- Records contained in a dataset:
★ ★ ★
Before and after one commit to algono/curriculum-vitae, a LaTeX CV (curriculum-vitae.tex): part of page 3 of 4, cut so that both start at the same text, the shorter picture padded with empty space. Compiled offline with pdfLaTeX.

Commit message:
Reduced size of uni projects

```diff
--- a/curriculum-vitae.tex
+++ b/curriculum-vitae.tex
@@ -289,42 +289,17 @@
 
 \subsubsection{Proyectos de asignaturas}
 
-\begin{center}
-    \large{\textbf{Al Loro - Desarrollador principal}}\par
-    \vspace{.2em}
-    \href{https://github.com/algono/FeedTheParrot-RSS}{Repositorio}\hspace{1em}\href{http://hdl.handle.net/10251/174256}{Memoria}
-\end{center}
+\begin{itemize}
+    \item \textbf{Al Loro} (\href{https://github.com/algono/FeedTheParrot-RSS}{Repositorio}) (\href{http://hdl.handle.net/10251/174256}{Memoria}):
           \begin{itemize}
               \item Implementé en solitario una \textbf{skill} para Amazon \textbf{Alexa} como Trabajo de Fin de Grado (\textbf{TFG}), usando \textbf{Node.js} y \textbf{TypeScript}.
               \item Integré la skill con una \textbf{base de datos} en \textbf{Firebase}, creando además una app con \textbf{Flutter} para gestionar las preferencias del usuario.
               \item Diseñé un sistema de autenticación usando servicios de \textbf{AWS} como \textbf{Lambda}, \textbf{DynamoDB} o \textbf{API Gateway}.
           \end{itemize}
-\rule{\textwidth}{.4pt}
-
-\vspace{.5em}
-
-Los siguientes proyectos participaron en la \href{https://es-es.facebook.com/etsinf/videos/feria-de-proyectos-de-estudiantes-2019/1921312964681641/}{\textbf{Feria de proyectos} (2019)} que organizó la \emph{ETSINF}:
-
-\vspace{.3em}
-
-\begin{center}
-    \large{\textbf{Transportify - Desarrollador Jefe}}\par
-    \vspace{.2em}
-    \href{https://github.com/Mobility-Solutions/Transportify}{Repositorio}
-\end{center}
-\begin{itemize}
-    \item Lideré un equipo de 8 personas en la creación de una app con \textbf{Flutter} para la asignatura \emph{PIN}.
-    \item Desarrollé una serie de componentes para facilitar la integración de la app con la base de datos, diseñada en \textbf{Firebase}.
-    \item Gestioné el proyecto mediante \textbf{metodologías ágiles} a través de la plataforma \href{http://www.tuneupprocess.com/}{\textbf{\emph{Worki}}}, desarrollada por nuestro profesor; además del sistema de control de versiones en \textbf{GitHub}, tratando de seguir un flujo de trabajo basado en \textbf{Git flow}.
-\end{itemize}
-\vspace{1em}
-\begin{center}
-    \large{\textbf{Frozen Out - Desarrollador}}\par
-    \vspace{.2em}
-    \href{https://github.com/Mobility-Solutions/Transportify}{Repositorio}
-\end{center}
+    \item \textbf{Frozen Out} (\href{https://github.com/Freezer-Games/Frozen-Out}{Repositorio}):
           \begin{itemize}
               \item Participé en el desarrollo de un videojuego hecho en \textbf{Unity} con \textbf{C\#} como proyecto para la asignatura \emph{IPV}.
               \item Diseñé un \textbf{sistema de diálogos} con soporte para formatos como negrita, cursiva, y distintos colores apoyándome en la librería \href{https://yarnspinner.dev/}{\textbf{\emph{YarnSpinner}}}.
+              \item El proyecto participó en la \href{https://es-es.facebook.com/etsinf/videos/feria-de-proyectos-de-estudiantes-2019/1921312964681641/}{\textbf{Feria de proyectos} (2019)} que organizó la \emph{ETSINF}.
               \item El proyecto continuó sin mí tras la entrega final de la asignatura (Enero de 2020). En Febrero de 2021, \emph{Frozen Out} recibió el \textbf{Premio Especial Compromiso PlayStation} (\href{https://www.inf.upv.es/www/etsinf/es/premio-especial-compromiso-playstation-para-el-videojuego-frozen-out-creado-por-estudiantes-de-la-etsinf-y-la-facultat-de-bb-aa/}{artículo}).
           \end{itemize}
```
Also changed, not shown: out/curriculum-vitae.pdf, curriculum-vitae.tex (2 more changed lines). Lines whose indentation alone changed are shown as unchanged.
★ ★ ★
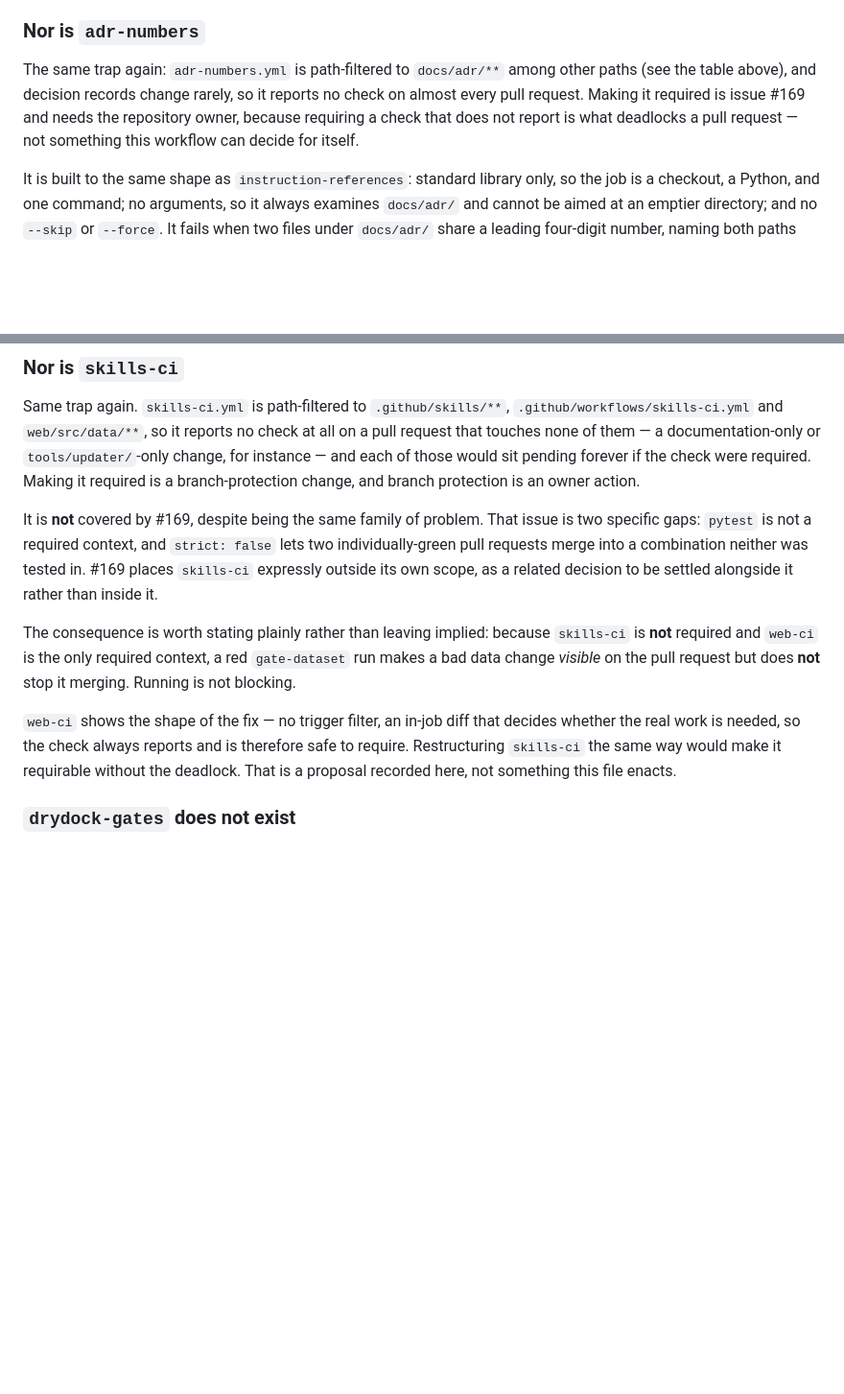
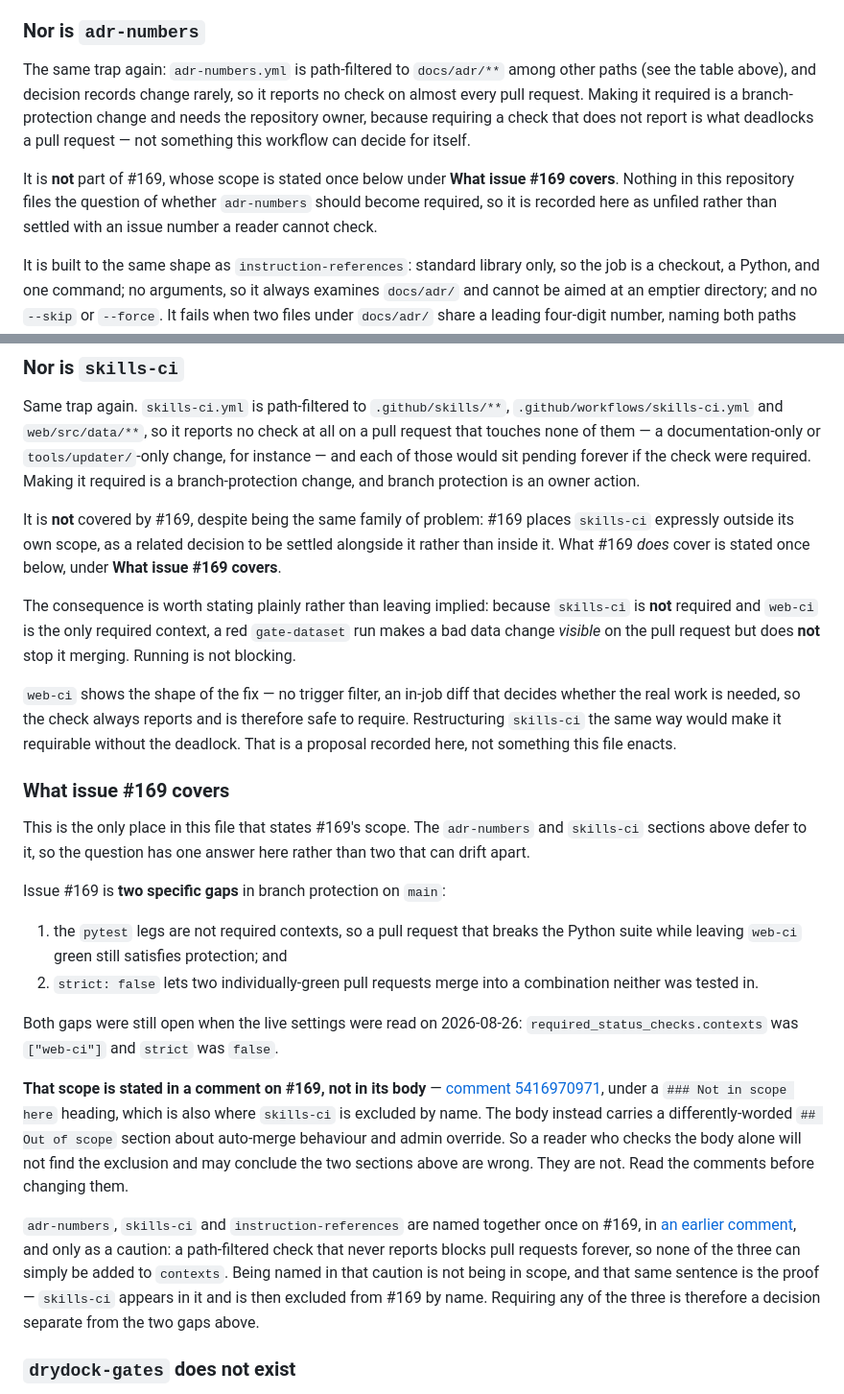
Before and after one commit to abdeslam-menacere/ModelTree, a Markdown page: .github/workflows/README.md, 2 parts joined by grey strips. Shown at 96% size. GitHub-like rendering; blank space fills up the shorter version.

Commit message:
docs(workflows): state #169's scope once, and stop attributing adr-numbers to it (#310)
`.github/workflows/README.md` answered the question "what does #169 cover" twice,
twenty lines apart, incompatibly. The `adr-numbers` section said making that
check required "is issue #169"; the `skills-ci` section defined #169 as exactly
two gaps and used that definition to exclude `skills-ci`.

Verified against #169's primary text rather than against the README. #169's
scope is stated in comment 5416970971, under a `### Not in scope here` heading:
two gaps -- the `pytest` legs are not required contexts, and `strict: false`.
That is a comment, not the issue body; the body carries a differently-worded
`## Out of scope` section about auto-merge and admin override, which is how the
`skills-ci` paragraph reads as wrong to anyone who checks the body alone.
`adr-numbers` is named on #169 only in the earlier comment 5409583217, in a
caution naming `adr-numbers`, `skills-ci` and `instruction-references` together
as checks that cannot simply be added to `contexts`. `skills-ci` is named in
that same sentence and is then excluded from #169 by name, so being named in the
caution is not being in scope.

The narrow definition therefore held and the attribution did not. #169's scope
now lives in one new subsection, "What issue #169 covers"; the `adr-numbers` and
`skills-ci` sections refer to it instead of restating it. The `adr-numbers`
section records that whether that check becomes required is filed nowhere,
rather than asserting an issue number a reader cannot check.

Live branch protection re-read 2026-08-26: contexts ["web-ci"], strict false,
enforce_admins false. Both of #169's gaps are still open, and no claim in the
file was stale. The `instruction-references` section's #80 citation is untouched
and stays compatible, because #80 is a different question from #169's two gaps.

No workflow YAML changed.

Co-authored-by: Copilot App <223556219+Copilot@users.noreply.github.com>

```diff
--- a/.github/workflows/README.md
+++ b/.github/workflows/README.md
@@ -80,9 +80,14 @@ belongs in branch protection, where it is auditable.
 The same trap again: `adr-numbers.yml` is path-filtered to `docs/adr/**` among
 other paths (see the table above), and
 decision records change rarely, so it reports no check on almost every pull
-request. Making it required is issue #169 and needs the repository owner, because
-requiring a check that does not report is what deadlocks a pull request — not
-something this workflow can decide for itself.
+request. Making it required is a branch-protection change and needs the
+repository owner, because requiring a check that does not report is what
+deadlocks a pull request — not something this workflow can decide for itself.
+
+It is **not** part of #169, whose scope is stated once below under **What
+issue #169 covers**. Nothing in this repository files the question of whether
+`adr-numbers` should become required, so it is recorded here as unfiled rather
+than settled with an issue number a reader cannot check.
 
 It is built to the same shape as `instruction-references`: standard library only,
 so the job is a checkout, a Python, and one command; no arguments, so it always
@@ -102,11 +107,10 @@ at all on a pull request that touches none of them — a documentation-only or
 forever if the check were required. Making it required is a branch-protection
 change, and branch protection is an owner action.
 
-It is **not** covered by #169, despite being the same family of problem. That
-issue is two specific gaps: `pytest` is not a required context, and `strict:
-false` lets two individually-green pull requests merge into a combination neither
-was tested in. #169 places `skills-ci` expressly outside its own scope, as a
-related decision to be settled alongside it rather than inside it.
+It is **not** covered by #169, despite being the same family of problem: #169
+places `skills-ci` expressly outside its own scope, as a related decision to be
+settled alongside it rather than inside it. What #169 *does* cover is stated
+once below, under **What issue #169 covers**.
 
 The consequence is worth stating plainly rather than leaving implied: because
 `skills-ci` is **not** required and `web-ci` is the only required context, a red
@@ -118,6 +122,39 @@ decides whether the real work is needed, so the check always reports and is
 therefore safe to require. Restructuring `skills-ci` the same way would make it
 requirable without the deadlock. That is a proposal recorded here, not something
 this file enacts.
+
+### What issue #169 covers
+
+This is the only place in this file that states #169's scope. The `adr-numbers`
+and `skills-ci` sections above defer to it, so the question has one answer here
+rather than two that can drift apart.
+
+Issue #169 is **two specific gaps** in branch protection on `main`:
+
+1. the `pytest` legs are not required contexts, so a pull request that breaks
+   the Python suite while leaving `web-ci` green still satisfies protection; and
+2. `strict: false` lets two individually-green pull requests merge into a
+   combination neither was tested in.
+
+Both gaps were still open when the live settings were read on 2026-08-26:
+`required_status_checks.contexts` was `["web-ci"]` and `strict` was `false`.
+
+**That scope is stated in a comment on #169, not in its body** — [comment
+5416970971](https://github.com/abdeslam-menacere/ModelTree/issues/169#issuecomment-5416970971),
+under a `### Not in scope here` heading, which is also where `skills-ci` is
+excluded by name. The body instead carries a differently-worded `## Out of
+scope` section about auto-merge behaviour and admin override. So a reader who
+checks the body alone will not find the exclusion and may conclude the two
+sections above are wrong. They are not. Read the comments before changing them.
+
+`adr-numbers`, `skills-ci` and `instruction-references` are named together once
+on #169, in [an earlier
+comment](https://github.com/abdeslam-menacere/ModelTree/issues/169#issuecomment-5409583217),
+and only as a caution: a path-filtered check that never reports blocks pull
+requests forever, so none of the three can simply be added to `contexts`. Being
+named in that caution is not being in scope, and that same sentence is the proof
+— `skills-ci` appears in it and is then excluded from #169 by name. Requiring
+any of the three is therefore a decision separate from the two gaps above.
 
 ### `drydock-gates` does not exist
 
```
★ ★ ★
From the entries above, copy out every line where the string "protection" appears.

- Result for this task:
Live branch protection re-read 2026-08-26: contexts ["web-ci"], strict false,
@@ -80,9 +80,14 @@ belongs in branch protection, where it is auditable.
+request. Making it required is a branch-protection change and needs the
 forever if the check were required. Making it required is a branch-protection
 change, and branch protection is an owner action.
+Issue #169 is **two specific gaps** in branch protection on `main`:
+   the Python suite while leaving `web-ci` green still satisfies protection; and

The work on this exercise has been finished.